* _The input_
━━━━

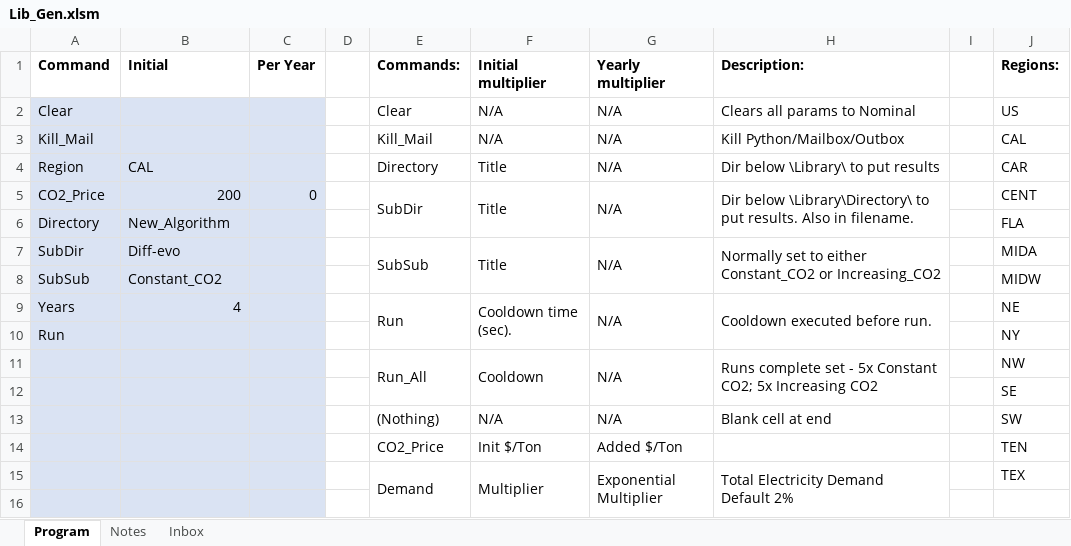
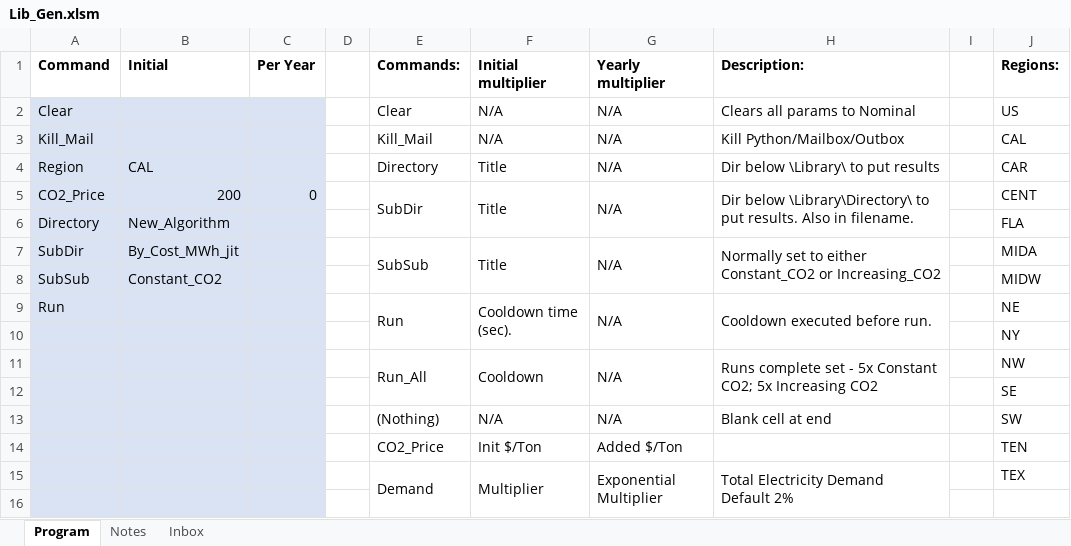
Before and after one commit to cliffgold/Optimize, an Excel workbook: Macro/Lib_Gen.xlsm, sheet Program, drawn as a sheet; only a part is shown; values as stored, in another font and other column widths than the file's, no borders; charts and pictures not drawn; the diff names each change by its address in the sheet, - before the commit and + after, or states it on an @@ line.

```diff
--- a/Macro/Lib_Gen.xlsm (sheet Program)
+++ b/Macro/Lib_Gen.xlsm (sheet Program)
-B7 (Initial): Diff-evo
+B7 (Initial): By_Cost_MWh_jit
-A9 (Command): Years
+A9 (Command): Run
-B9 (Initial): 4
+B9 (Initial): (empty)
-A10 (Command): Run
+A10 (Command): (empty)
```
Also changed, not shown: sheet Inbox, Macro/Lib_Compare_Gen.xlsm, 2 other files.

━━━━

* _Work item_
Print the data again, word for word, without any pictures.

* _Result_
Before and after one commit to cliffgold/Optimize, an Excel workbook: Macro/Lib_Gen.xlsm, sheet Program, drawn as a sheet; only a part is shown; values as stored, in another font and other column widths than the file's, no borders; charts and pictures not drawn; the diff names each change by its address in the sheet, - before the commit and + after, or states it on an @@ line.

```diff
--- a/Macro/Lib_Gen.xlsm (sheet Program)
+++ b/Macro/Lib_Gen.xlsm (sheet Program)
-B7 (Initial): Diff-evo
+B7 (Initial): By_Cost_MWh_jit
-A9 (Command): Years
+A9 (Command): Run
-B9 (Initial): 4
+B9 (Initial): (empty)
-A10 (Command): Run
+A10 (Command): (empty)
```
Also changed, not shown: sheet Inbox, Macro/Lib_Compare_Gen.xlsm, 2 other files.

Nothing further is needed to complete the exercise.